Also a ZSC rookie, Cody Sloan takes on the challenging role of the visually-impaired Bobby, Gregory's 20-something boyfriend who is open and honest, until he isn't. In addition to his visual disability, Bobby struggles with infidelity and figuring out who he needs to be in a relationship. Sloan connects with Bobby's caring persona, his charm, and his fears, inhabiting the young man, warts and all, while maintaining the appropriate physicality to convince us of his blindness. He and David Anderson (Gregory) have some good moments in conveying their relationship, but the age difference (the latter in his forties) makes it inherently problematic. Gregory's protectiveness veers toward the paternalistic, but Anderson's actions are always informed by his character's underlying love for his partner.
McNally imbues each of his characters with a degree of vulnerability which makes them human and interesting. For Gregory, a successful Broadway choreographer, he fears that he is losing his creativity and feels his body breaking down. Coupled with his insecurity about his relationship with the much-younger Bobby, it is a devastating combination that plays out in all of his physical endeavors. Anderson's dance scenes convey remarkable pain, both physical and emotional, even as his movements and concentration authentically evoke the artist creating in his studio. His long-time friends and business associates, Arthur (Keith Foster) and Perry (Joey C. Pelletier), have been together for fourteen years, which is actually their vulnerability. It ain't easy being role models and both men take turns showing the strain of that burden.
The wild card in this deck of crazy eights is Ramon (Michael J. Blunt), John's new beau of three weeks vintage at the Memorial Day gathering. He is a dancer in awe of being in Gregory's presence, but he is also a hottie with a wandering eye and a bit of an exhibitionist (spoiler: there is a fair amount of male nudity onstage). He inveigles his way into the group by the only means available to him, but is never really one of them. He takes advantage of their desire, but knows that he is out of his element. Similarly, Blunt makes good use of his youth and attractiveness in the role, but lacks credibility as a dancer when Ramon takes a few turns on the floor while telling his back story, and metaphorically shows a lot of seams in his performance.

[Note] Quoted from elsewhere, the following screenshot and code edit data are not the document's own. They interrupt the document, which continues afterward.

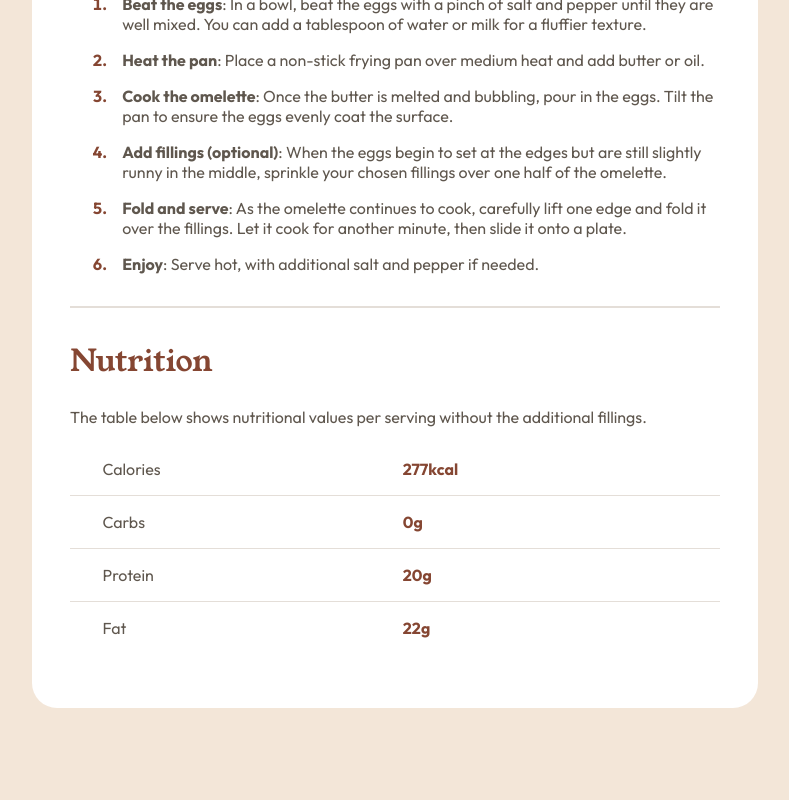
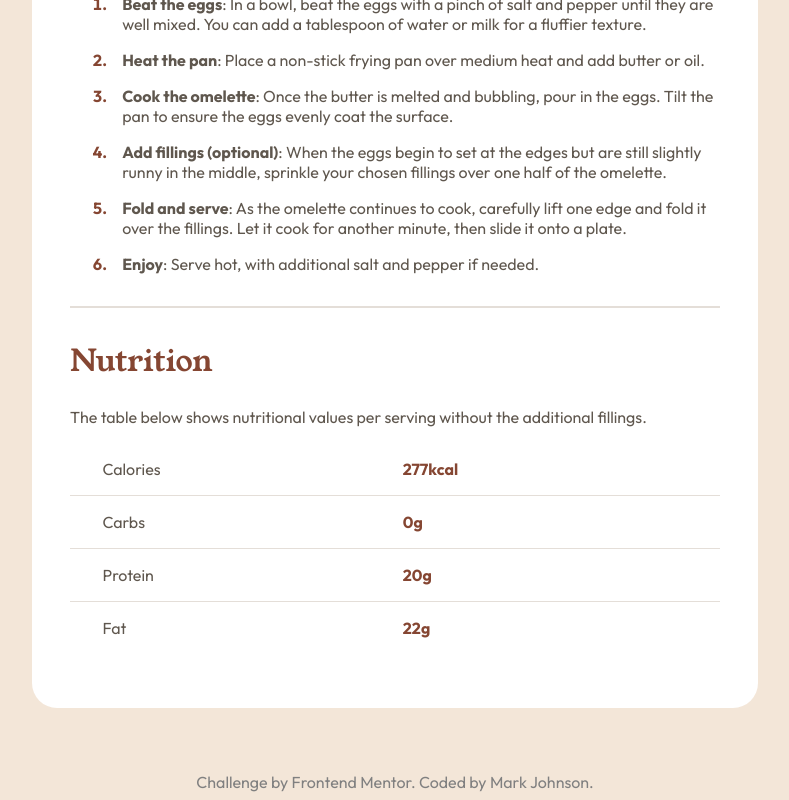
Before and after one commit to markcjohnson/RecipePage, a React (Vite) app: page / in a window 1280 px wide. Shown: the part 1150-1950 px from the top of the page, without its empty margins (245-1034 px from the left). Built offline with nearby package versions, Linux system fonts and the light colour scheme; the HTML template or start-up script is replaced by a standard one.

Commit message:
Added credits

```diff
--- a/src/App.css
+++ b/src/App.css
@@ -7,6 +7,7 @@ html, body, #root {
   justify-content: center;
   align-items: center;
   color: hsl(24, 5%, 18%);
+  flex-direction: column;
 }
 
 .recipeImage {
@@ -134,6 +135,11 @@ tr:last-child {
   font-weight: bold;
 }
 
+.author {
+  font-family: Outfit, serif;
+  color: gray;
+}
+
 @font-face {
   font-family: 'Young Serif';
   src: url('./assets/fonts/young-serif/YoungSerif-Regular.ttf');
--- a/src/App.tsx
+++ b/src/App.tsx
@@ -2,7 +2,14 @@ import "./App.css";
 import RecipeCard from "./components/recipeCard/recipeCard.tsx";
 
 function App() {
-  return <RecipeCard />;
+  return (
+    <>
+      <RecipeCard />
+      <span className="author">
+        Challenge by Frontend Mentor. Coded by Mark Johnson.
+      </span>
+    </>
+  );
 }
 
 export default App;
```
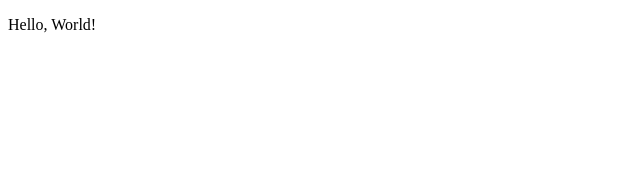
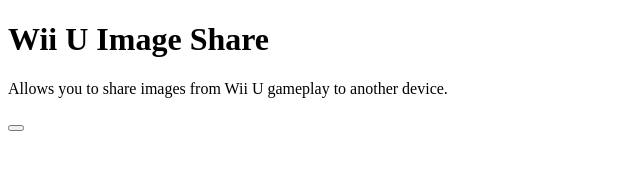
Before and after one commit to elyk233/wiiu-image-share, a plain HTML site: page index.html in a window 1280 px wide. Shown: the whole page, without its empty margins (0-640 px from the left). Drawn offline with Linux system fonts and the light colour scheme.

Commit message:
Update index.html

```diff
--- a/index.html
+++ b/index.html
@@ -2,7 +2,11 @@
 <html>
 <body>
 
-<p>Hello, World!</p>
+<h1>Wii U Image Share</h1>
+
+<p>Allows you to share images from Wii U gameplay to another device.</p>
+
+  <button = Insert Text>
 
 </body>
 </html>
```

Love! Valour! Compassion! runs just under three hours with three acts and two intermissions. There are moments when it lags a little, but some of that is a reflection of the languorous nature of a weekend in the country, more so than Miller's pacing. In fact, he skillfully guides the ebb and flow between the funny and the poignant aspects of the play, keeping the focus on the men and what they discover about themselves and each other throughout the course of one uneventful summer.